[Saved data entries]

[Start of section]

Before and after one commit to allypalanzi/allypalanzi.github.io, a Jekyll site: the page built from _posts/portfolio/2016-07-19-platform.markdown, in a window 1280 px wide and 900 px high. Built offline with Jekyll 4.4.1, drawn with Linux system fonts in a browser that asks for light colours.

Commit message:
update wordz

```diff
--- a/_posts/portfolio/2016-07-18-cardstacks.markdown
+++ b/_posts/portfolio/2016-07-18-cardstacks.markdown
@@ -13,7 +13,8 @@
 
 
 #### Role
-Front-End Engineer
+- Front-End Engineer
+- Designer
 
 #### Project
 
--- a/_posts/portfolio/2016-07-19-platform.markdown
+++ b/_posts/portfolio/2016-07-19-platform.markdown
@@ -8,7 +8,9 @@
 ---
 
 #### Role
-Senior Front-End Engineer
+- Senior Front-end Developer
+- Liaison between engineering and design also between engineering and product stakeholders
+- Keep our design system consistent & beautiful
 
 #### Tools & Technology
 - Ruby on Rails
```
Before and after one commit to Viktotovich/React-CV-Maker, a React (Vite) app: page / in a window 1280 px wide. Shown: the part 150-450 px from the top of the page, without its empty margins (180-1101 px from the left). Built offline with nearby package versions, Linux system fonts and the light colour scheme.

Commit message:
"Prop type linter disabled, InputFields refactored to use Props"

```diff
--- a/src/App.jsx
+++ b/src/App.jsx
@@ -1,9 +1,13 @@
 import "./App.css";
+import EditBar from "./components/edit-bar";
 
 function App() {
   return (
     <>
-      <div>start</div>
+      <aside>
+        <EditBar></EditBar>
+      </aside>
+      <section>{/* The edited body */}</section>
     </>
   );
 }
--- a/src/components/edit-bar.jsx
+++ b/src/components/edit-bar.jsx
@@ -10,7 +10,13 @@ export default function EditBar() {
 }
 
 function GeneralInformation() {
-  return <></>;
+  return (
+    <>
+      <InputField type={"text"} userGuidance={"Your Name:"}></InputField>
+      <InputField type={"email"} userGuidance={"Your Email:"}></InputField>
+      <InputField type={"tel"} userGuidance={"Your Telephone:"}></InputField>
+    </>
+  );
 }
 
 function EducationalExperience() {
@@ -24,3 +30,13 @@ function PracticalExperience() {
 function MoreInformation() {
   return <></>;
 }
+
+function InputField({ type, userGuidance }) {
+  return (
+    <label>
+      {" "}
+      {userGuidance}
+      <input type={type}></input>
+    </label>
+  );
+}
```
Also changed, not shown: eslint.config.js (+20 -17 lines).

[End of section]

THE PROBLEM>
All records must be repeated exactly, with none skipped.

RESULT>
Before and after one commit to allypalanzi/allypalanzi.github.io, a Jekyll site: the page built from _posts/portfolio/2016-07-19-platform.markdown, in a window 1280 px wide and 900 px high. Built offline with Jekyll 4.4.1, drawn with Linux system fonts in a browser that asks for light colours.

Commit message:
update wordz

```diff
--- a/_posts/portfolio/2016-07-18-cardstacks.markdown
+++ b/_posts/portfolio/2016-07-18-cardstacks.markdown
@@ -13,7 +13,8 @@
 
 
 #### Role
-Front-End Engineer
+- Front-End Engineer
+- Designer
 
 #### Project
 
--- a/_posts/portfolio/2016-07-19-platform.markdown
+++ b/_posts/portfolio/2016-07-19-platform.markdown
@@ -8,7 +8,9 @@
 ---
 
 #### Role
-Senior Front-End Engineer
+- Senior Front-end Developer
+- Liaison between engineering and design also between engineering and product stakeholders
+- Keep our design system consistent & beautiful
 
 #### Tools & Technology
 - Ruby on Rails
```
Before and after one commit to Viktotovich/React-CV-Maker, a React (Vite) app: page / in a window 1280 px wide. Shown: the part 150-450 px from the top of the page, without its empty margins (180-1101 px from the left). Built offline with nearby package versions, Linux system fonts and the light colour scheme.

Commit message:
"Prop type linter disabled, InputFields refactored to use Props"

```diff
--- a/src/App.jsx
+++ b/src/App.jsx
@@ -1,9 +1,13 @@
 import "./App.css";
+import EditBar from "./components/edit-bar";
 
 function App() {
   return (
     <>
-      <div>start</div>
+      <aside>
+        <EditBar></EditBar>
+      </aside>
+      <section>{/* The edited body */}</section>
     </>
   );
 }
--- a/src/components/edit-bar.jsx
+++ b/src/components/edit-bar.jsx
@@ -10,7 +10,13 @@ export default function EditBar() {
 }
 
 function GeneralInformation() {
-  return <></>;
+  return (
+    <>
+      <InputField type={"text"} userGuidance={"Your Name:"}></InputField>
+      <InputField type={"email"} userGuidance={"Your Email:"}></InputField>
+      <InputField type={"tel"} userGuidance={"Your Telephone:"}></InputField>
+    </>
+  );
 }
 
 function EducationalExperience() {
@@ -24,3 +30,13 @@ function PracticalExperience() {
 function MoreInformation() {
   return <></>;
 }
+
+function InputField({ type, userGuidance }) {
+  return (
+    <label>
+      {" "}
+      {userGuidance}
+      <input type={type}></input>
+    </label>
+  );
+}
```
Also changed, not shown: eslint.config.js (+20 -17 lines).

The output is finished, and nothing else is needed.